• [Exercise details] Every line below containing the word "Maslov" should be found and copied.

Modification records
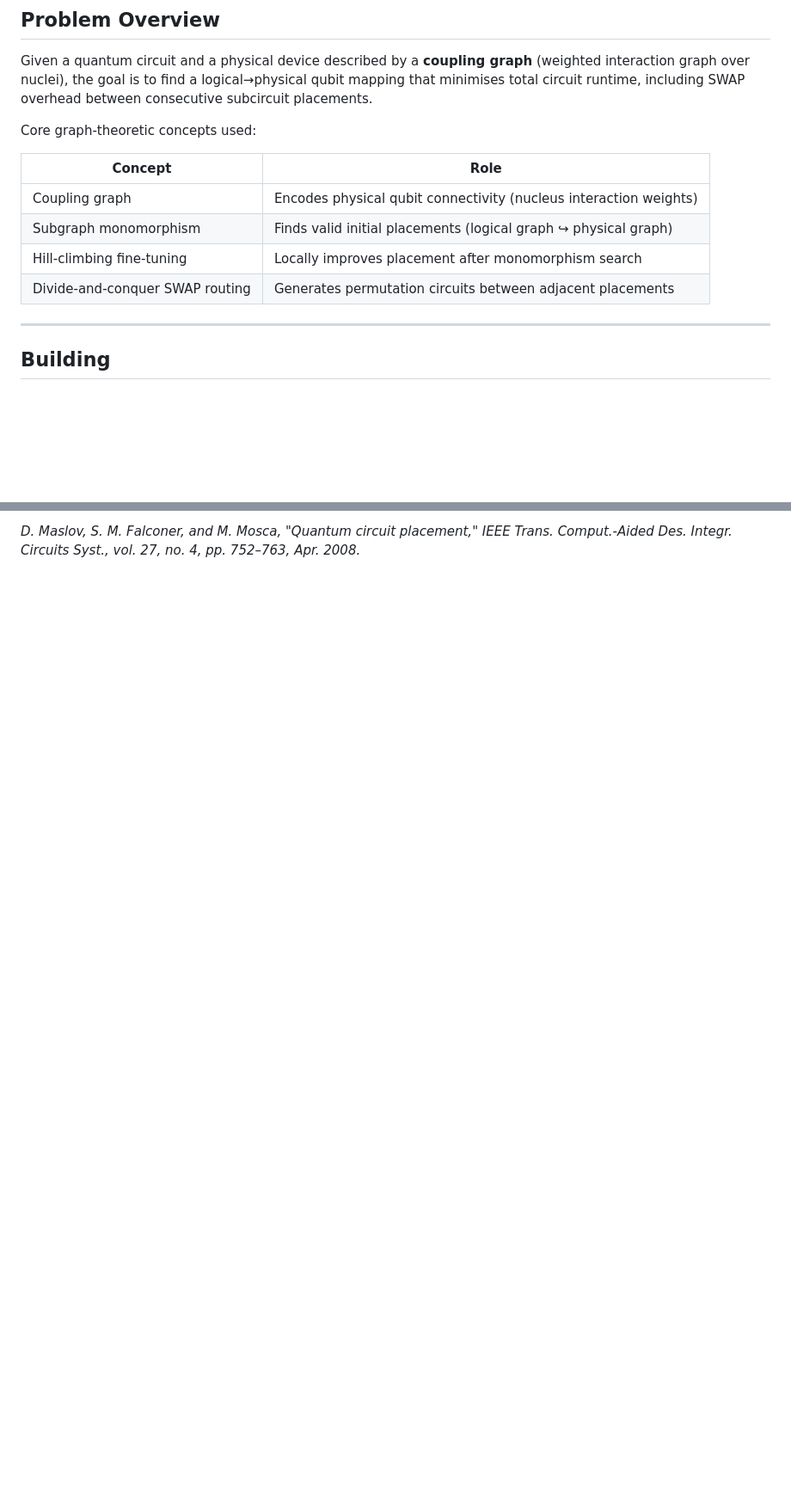
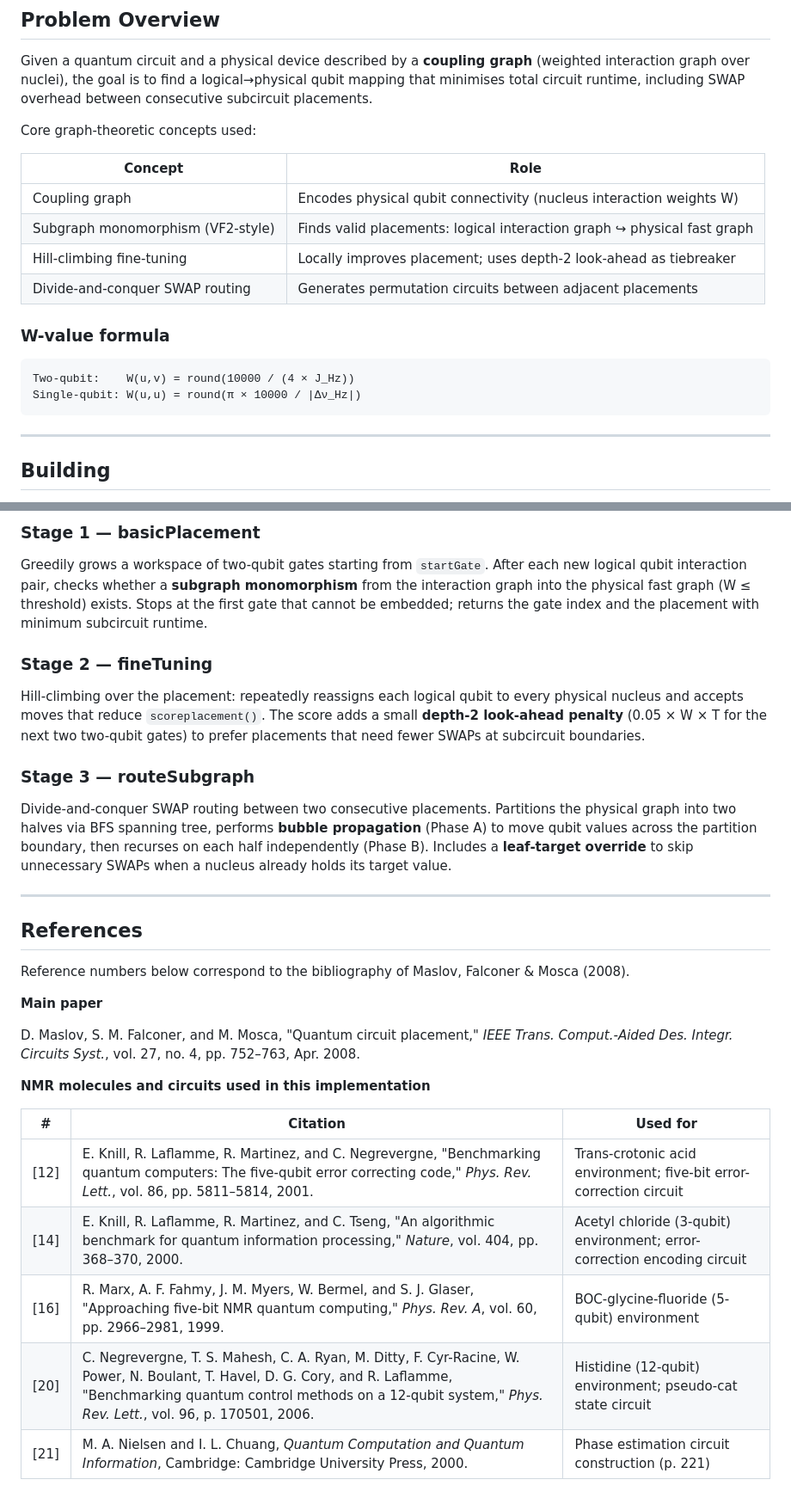
Before and after one commit to oscar-77777/GT_project-2_Quantum_Circuit_Placement, a Markdown page: README.md, 2 parts joined by grey strips. Shown at 86% size. GitHub-like rendering; blank space fills up the shorter version.

````diff
--- a/README.md
+++ b/README.md
@@ -17,10 +17,17 @@ Core graph-theoretic concepts used:
 
 | Concept | Role |
 |---|---|
-| Coupling graph | Encodes physical qubit connectivity (nucleus interaction weights) |
-| Subgraph monomorphism | Finds valid initial placements (logical graph ↪ physical graph) |
-| Hill-climbing fine-tuning | Locally improves placement after monomorphism search |
+| Coupling graph | Encodes physical qubit connectivity (nucleus interaction weights W) |
+| Subgraph monomorphism (VF2-style) | Finds valid placements: logical interaction graph ↪ physical fast graph |
+| Hill-climbing fine-tuning | Locally improves placement; uses depth-2 look-ahead as tiebreaker |
 | Divide-and-conquer SWAP routing | Generates permutation circuits between adjacent placements |
+
+### W-value formula
+
+```
+Two-qubit:    W(u,v) = round(10000 / (4 × J_Hz))
+Single-qubit: W(u,u) = round(π × 10000 / |Δν_Hz|)
+```
 
 ---
 
@@ -99,2 +141,32 @@ implement/
 
-*D. Maslov, S. M. Falconer, and M. Mosca, "Quantum circuit placement," IEEE Trans. Comput.-Aided Des. Integr. Circuits Syst., vol. 27, no. 4, pp. 752–763, Apr. 2008.*
+### Stage 1 — basicPlacement
+
+Greedily grows a workspace of two-qubit gates starting from `startGate`. After each new logical qubit interaction pair, checks whether a **subgraph monomorphism** from the interaction graph into the physical fast graph (W ≤ threshold) exists. Stops at the first gate that cannot be embedded; returns the gate index and the placement with minimum subcircuit runtime.
+
+### Stage 2 — fineTuning
+
+Hill-climbing over the placement: repeatedly reassigns each logical qubit to every physical nucleus and accepts moves that reduce `scoreplacement()`. The score adds a small **depth-2 look-ahead penalty** (0.05 × W × T for the next two two-qubit gates) to prefer placements that need fewer SWAPs at subcircuit boundaries.
+
+### Stage 3 — routeSubgraph
+
+Divide-and-conquer SWAP routing between two consecutive placements. Partitions the physical graph into two halves via BFS spanning tree, performs **bubble propagation** (Phase A) to move qubit values across the partition boundary, then recurses on each half independently (Phase B). Includes a **leaf-target override** to skip unnecessary SWAPs when a nucleus already holds its target value.
+
+---
+
+## References
+
+Reference numbers below correspond to the bibliography of Maslov, Falconer & Mosca (2008).
+
+**Main paper**
+
+D. Maslov, S. M. Falconer, and M. Mosca, "Quantum circuit placement," *IEEE Trans. Comput.-Aided Des. Integr. Circuits Syst.*, vol. 27, no. 4, pp. 752–763, Apr. 2008.
+
+**NMR molecules and circuits used in this implementation**
+
+| # | Citation | Used for |
+|---|---|---|
+| [12] | E. Knill, R. Laflamme, R. Martinez, and C. Negrevergne, "Benchmarking quantum computers: The five-qubit error correcting code," *Phys. Rev. Lett.*, vol. 86, pp. 5811–5814, 2001. | Trans-crotonic acid environment; five-bit error-correction circuit |
+| [14] | E. Knill, R. Laflamme, R. Martinez, and C. Tseng, "An algorithmic benchmark for quantum information processing," *Nature*, vol. 404, pp. 368–370, 2000. | Acetyl chloride (3-qubit) environment; error-correction encoding circuit |
+| [16] | R. Marx, A. F. Fahmy, J. M. Myers, W. Bermel, and S. J. Glaser, "Approaching five-bit NMR quantum computing," *Phys. Rev. A*, vol. 60, pp. 2966–2981, 1999. | BOC-glycine-fluoride (5-qubit) environment |
+| [20] | C. Negrevergne, T. S. Mahesh, C. A. Ryan, M. Ditty, F. Cyr-Racine, W. Power, N. Boulant, T. Havel, D. G. Cory, and R. Laflamme, "Benchmarking quantum control methods on a 12-qubit system," *Phys. Rev. Lett.*, vol. 96, p. 170501, 2006. | Histidine (12-qubit) environment; pseudo-cat state circuit |
+| [21] | M. A. Nielsen and I. L. Chuang, *Quantum Computation and Quantum Information*, Cambridge: Cambridge University Press, 2000. | Phase estimation circuit construction (p. 221) |
````
Also changed, not shown: other parts of README.md (+58 -23 lines).
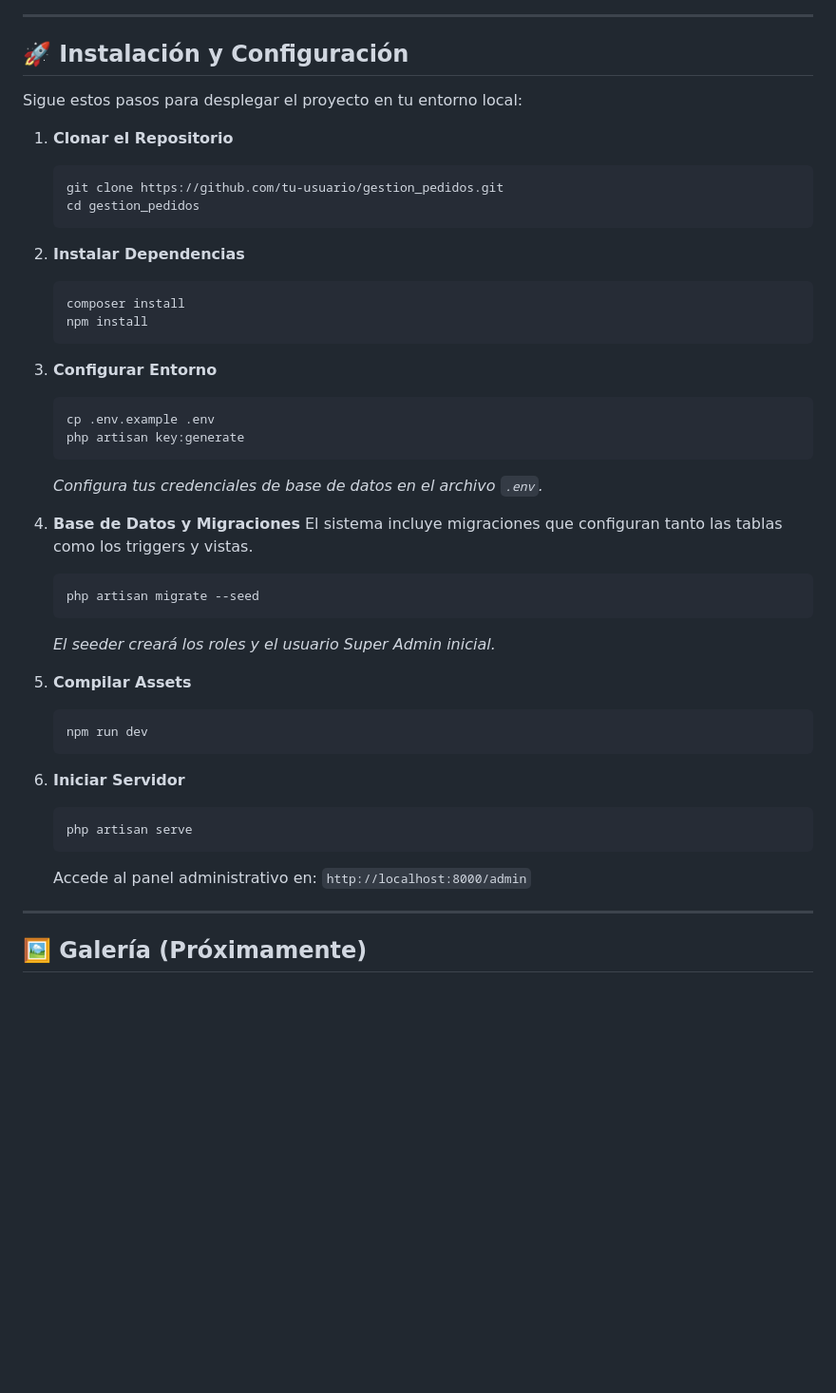
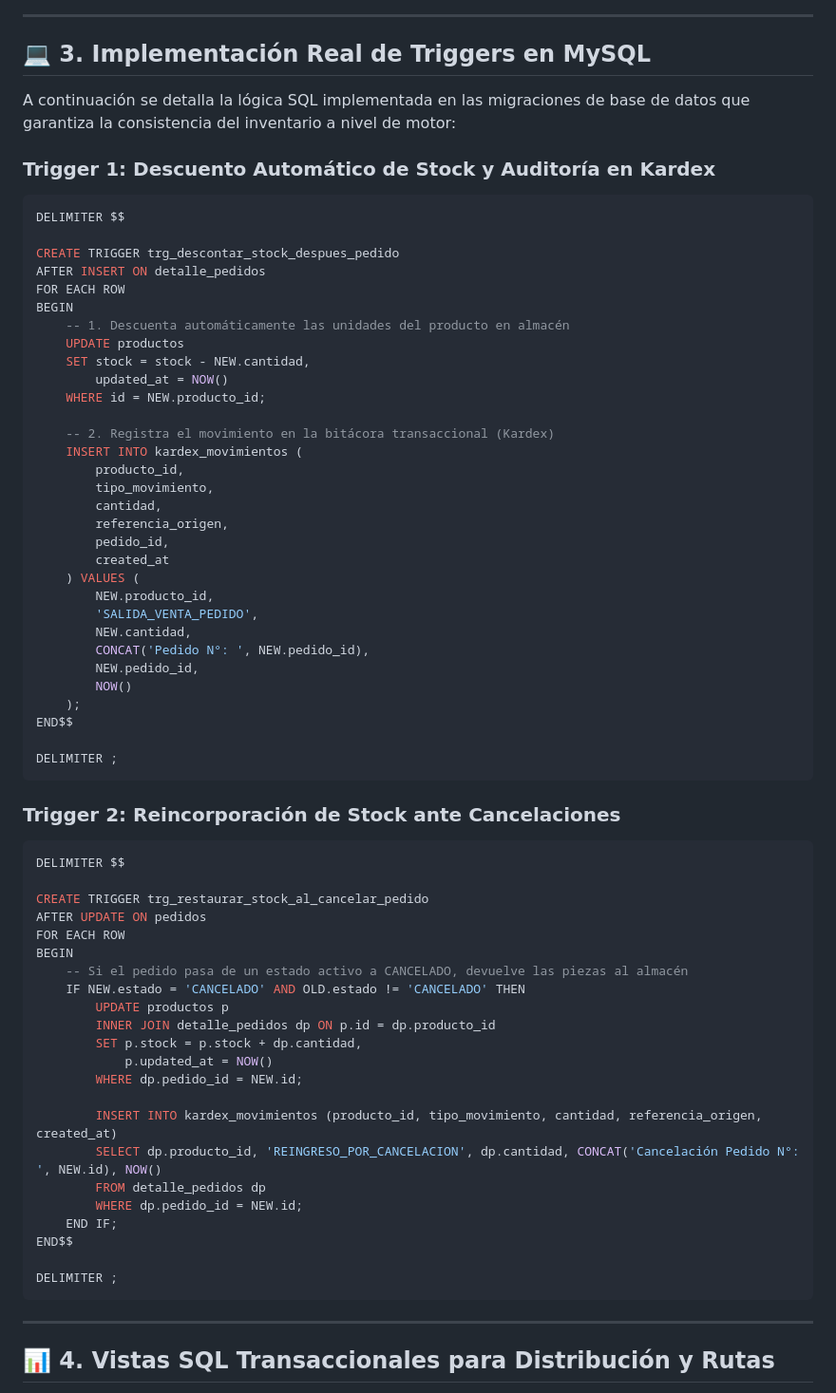
Before and after one commit to DesarrolladorWebFrias/gestion-pedidos-leche-2025, a Markdown page: README.md, the part around one of its changes. Shown at 95% size. GitHub-like rendering; blank space fills up the shorter version.

Commit message:
docs: add enterprise architecture, triggers lifecycle, and SQL views to README

````diff
--- a/README.md
+++ b/README.md
@@ -66,48 +66,72 @@ A diferencia de los sistemas tradicionales MVC, este proyecto delega lógica cr
 
 ---
 
-## 🚀 Instalación y Configuración
+## 💻 3. Implementación Real de Triggers en MySQL
 
-Sigue estos pasos para desplegar el proyecto en tu entorno local:
+A continuación se detalla la lógica SQL implementada en las migraciones de base de datos que garantiza la consistencia del inventario a nivel de motor:
 
-1.  **Clonar el Repositorio**
-    ```bash
-    git clone https://github.com/tu-usuario/gestion_pedidos.git
-    cd gestion_pedidos
-    ```
+### Trigger 1: Descuento Automático de Stock y Auditoría en Kardex
+```sql
+DELIMITER $$
 
-2.  **Instalar Dependencias**
-    ```bash
-    composer install
-    npm install
-    ```
+CREATE TRIGGER trg_descontar_stock_despues_pedido
+AFTER INSERT ON detalle_pedidos
+FOR EACH ROW
+BEGIN
+    -- 1. Descuenta automáticamente las unidades del producto en almacén
+    UPDATE productos
+    SET stock = stock - NEW.cantidad,
+        updated_at = NOW()
+    WHERE id = NEW.producto_id;
 
-3.  **Configurar Entorno**
-    ```bash
-    cp .env.example .env
-    php artisan key:generate
-    ```
-    *Configura tus credenciales de base de datos en el archivo `.env`.*
+    -- 2. Registra el movimiento en la bitácora transaccional (Kardex)
+    INSERT INTO kardex_movimientos (
+        producto_id,
+        tipo_movimiento,
+        cantidad,
+        referencia_origen,
+        pedido_id,
+        created_at
+    ) VALUES (
+        NEW.producto_id,
+        'SALIDA_VENTA_PEDIDO',
+        NEW.cantidad,
+        CONCAT('Pedido N°: ', NEW.pedido_id),
+        NEW.pedido_id,
+        NOW()
+    );
+END$$
 
-4.  **Base de Datos y Migraciones**
-    El sistema incluye migraciones que configuran tanto las tablas como los triggers y vistas.
-    ```bash
-    php artisan migrate --seed
-    ```
-    *El seeder creará los roles y el usuario Super Admin inicial.*
+DELIMITER ;
+```
 
-5.  **Compilar Assets**
-    ```bash
-    npm run dev
-    ```
+### Trigger 2: Reincorporación de Stock ante Cancelaciones
+```sql
+DELIMITER $$
 
-6.  **Iniciar Servidor**
-    ```bash
-    php artisan serve
-    ```
-    Accede al panel administrativo en: `http://localhost:8000/admin`
+CREATE TRIGGER trg_restaurar_stock_al_cancelar_pedido
+AFTER UPDATE ON pedidos
+FOR EACH ROW
+BEGIN
+    -- Si el pedido pasa de un estado activo a CANCELADO, devuelve las piezas al almacén
+    IF NEW.estado = 'CANCELADO' AND OLD.estado != 'CANCELADO' THEN
+        UPDATE productos p
+        INNER JOIN detalle_pedidos dp ON p.id = dp.producto_id
+        SET p.stock = p.stock + dp.cantidad,
+            p.updated_at = NOW()
+        WHERE dp.pedido_id = NEW.id;
+
+        INSERT INTO kardex_movimientos (producto_id, tipo_movimiento, cantidad, referencia_origen, created_at)
+        SELECT dp.producto_id, 'REINGRESO_POR_CANCELACION', dp.cantidad, CONCAT('Cancelación Pedido N°: ', NEW.id), NOW()
+        FROM detalle_pedidos dp
+        WHERE dp.pedido_id = NEW.id;
+    END IF;
+END$$
+
+DELIMITER ;
+```
 
 ---
 
-## 🖼️ Galería (Próximamente)
+## 📊 4. Vistas SQL Transaccionales para Distribución y Rutas
 
````
Also changed, not shown: other parts of README.md (+149 -53 lines).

• [Your solution]
-*D. Maslov, S. M. Falconer, and M. Mosca, "Quantum circuit placement," IEEE Trans. Comput.-Aided Des. Integr. Circuits Syst., vol. 27, no. 4, pp. 752–763, Apr. 2008.*
+Reference numbers below correspond to the bibliography of Maslov, Falconer & Mosca (2008).
+D. Maslov, S. M. Falconer, and M. Mosca, "Quantum circuit placement," *IEEE Trans. Comput.-Aided Des. Integr. Circuits Syst.*, vol. 27, no. 4, pp. 752–763, Apr. 2008.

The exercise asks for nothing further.